on the horizon, such as between trees, which have a higher light intensity.
Either way, artificial lights foul up the system.
Entomologists have used this attraction to light to capture insects in
traps. Such traps use a light and a series of vertical fins over a funnel
that lead to a container. The insects headed to the light get diverted
into the container. The traps can be used to collect insects to gain specimens,
to determine presence of species or to estimate populations.
Bug zappers work in the same way, except the insects are killed by the
electric grid. How well do bug zappers work to eliminate unwanted insects?
Hold on to your hat. They don't! No research to date has shown that light
traps help reduce damage caused by insects.
But wait a cotton-pickin' minute. How can killing all those insects not
help out, even just a little bit, in the battle of the bugs? Think about
it this way. Most of the insects killed by the light trap aren't pests.
They are insects that just happen to be attracted to the light.
To be sure, some of the insects killed in the trap are pests. For instance,
June bugs. These insects lay eggs that develop into white grubs in the
lawn. But the problem is that the light trap attracts more beetles than
it ends up killing. The result is that more beetles end up laying eggs
in the vicinity of the trap than would have had the trap not been there.
So while some beetles are killed, more grubs are found in the lawn.
What about mosquitoes? Some mosquitoes are killed by light traps, but,
unfortunately, male mosquitoes are more likely to be attracted to light
than are female mosquitoes. And it is those biting female mosquitoes that
we really want to kill. In addition, several species of midges are also
killed in light traps. Midges resemble mosquitoes but don't bite. So a
light trap does not eliminate a biting mosquito problem.
So how many bugs does a bug zapper zap?
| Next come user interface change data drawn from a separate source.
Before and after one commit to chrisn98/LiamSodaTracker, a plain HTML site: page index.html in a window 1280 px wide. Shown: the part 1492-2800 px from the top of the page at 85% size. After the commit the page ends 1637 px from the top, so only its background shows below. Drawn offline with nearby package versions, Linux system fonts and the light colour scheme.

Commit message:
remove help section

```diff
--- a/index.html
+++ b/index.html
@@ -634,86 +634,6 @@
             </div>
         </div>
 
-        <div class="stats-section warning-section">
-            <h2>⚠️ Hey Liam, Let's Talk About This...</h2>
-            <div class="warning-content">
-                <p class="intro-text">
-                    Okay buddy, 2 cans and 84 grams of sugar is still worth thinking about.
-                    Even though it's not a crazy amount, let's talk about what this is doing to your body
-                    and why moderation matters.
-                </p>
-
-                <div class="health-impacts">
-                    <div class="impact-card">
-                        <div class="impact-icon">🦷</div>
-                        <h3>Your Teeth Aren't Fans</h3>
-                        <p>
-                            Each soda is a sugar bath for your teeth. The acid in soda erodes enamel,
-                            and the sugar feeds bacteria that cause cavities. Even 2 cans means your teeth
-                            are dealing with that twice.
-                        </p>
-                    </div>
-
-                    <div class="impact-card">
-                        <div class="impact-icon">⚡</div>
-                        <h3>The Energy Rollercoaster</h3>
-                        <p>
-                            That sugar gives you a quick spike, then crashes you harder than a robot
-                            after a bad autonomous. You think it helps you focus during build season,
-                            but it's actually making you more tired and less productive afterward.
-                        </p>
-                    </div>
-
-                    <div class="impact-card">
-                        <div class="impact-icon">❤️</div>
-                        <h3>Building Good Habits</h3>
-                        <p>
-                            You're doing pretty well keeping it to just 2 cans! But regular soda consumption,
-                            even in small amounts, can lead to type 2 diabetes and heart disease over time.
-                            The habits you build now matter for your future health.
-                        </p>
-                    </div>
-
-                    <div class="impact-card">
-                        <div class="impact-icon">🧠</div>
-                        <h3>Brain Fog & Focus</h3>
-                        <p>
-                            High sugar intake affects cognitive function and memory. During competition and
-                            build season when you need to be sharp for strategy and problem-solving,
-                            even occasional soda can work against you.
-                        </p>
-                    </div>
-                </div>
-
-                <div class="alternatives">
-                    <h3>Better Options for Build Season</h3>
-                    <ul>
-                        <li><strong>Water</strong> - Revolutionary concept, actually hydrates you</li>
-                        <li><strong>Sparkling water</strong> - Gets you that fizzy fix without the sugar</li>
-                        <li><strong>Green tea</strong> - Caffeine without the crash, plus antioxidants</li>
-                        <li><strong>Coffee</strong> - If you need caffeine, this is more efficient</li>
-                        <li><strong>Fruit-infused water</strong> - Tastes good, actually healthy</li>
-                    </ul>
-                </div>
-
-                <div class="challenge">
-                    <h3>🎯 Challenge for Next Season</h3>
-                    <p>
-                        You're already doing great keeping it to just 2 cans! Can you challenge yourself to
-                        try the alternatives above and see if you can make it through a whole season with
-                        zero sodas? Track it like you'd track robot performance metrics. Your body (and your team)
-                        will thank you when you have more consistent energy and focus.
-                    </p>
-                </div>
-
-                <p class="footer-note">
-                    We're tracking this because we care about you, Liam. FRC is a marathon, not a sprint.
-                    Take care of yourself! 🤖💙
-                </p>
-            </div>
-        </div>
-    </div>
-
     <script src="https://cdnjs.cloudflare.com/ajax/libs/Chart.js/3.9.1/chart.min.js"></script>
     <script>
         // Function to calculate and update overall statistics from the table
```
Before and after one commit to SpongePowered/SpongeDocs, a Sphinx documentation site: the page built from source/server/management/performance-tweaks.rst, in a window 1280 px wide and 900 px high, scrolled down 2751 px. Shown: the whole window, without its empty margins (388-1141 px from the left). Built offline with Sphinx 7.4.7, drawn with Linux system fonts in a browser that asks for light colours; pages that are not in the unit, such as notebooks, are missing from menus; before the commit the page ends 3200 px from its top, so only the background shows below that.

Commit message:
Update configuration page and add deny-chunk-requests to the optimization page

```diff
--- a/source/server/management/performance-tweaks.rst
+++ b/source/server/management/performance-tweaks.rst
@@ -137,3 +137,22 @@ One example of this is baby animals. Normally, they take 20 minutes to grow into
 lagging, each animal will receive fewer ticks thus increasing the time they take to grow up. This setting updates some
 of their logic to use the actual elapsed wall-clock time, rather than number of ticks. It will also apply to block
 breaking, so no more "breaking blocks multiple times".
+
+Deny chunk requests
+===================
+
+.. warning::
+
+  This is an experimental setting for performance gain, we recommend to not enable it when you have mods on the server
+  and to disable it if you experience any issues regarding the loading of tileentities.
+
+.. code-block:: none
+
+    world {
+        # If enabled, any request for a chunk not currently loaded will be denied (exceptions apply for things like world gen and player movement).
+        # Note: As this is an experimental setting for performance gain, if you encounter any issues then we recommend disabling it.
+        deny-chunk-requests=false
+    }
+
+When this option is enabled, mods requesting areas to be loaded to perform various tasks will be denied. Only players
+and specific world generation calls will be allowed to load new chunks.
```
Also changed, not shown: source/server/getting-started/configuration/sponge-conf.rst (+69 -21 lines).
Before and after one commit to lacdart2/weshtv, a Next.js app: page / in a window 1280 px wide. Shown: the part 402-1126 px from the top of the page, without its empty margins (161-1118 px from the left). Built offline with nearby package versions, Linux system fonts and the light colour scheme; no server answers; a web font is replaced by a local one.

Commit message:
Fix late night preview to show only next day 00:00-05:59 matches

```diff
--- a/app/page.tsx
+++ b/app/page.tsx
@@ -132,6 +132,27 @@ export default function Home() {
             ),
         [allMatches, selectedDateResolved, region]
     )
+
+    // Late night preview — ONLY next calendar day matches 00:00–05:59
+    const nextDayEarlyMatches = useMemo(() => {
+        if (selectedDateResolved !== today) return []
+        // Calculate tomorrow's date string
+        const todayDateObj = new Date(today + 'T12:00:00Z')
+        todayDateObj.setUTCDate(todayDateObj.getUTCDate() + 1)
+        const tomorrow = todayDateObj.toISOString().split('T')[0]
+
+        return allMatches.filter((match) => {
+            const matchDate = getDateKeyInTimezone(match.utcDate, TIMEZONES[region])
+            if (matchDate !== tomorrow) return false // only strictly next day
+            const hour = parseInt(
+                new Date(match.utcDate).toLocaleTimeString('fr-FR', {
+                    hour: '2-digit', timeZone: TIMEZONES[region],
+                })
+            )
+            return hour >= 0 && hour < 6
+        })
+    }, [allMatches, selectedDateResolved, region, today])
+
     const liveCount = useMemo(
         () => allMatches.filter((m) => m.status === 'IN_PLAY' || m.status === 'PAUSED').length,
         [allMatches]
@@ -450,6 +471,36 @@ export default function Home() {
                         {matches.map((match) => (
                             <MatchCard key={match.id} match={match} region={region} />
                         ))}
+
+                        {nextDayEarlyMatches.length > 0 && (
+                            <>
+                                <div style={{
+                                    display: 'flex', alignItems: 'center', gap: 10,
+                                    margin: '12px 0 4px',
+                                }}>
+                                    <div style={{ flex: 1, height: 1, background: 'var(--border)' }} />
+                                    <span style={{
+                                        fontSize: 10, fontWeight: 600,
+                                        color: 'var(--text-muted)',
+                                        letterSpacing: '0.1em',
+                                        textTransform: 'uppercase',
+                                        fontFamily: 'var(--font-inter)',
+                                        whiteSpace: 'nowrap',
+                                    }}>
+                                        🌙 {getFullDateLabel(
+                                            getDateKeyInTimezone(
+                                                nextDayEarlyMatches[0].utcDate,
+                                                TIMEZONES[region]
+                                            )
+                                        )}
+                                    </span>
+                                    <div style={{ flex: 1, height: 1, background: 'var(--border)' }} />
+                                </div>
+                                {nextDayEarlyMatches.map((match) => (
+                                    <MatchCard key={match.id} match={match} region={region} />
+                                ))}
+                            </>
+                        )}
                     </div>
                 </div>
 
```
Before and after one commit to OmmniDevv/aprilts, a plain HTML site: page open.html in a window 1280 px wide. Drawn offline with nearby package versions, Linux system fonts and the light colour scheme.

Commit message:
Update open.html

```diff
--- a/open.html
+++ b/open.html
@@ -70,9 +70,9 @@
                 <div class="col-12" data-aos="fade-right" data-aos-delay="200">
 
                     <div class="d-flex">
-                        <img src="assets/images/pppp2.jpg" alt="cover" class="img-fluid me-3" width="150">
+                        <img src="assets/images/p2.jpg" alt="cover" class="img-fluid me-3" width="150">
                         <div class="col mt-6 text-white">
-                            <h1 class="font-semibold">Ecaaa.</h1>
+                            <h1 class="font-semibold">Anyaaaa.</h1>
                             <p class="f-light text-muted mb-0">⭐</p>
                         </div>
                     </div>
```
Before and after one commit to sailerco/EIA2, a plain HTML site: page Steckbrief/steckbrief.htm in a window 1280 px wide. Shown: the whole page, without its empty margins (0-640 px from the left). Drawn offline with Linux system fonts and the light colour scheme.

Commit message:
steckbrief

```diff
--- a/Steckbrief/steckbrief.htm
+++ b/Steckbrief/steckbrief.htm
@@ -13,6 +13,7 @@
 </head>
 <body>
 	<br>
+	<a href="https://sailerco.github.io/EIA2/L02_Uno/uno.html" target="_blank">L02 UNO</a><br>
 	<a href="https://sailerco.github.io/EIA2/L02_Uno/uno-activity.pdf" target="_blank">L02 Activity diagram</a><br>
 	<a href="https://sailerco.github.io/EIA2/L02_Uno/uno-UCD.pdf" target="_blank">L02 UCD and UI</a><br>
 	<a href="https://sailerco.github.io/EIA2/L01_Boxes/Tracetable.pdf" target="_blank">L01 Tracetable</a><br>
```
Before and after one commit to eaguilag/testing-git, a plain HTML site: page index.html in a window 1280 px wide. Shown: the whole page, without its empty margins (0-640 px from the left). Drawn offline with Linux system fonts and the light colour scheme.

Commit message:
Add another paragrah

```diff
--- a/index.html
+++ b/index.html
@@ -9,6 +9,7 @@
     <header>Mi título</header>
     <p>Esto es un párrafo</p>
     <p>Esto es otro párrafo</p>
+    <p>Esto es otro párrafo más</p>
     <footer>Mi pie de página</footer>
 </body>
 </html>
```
Thousands per night on warm summer
days. But remember, you aren't solving any insect problems by using a
bug zapper. You just feel better for having killed a few thousand bugs!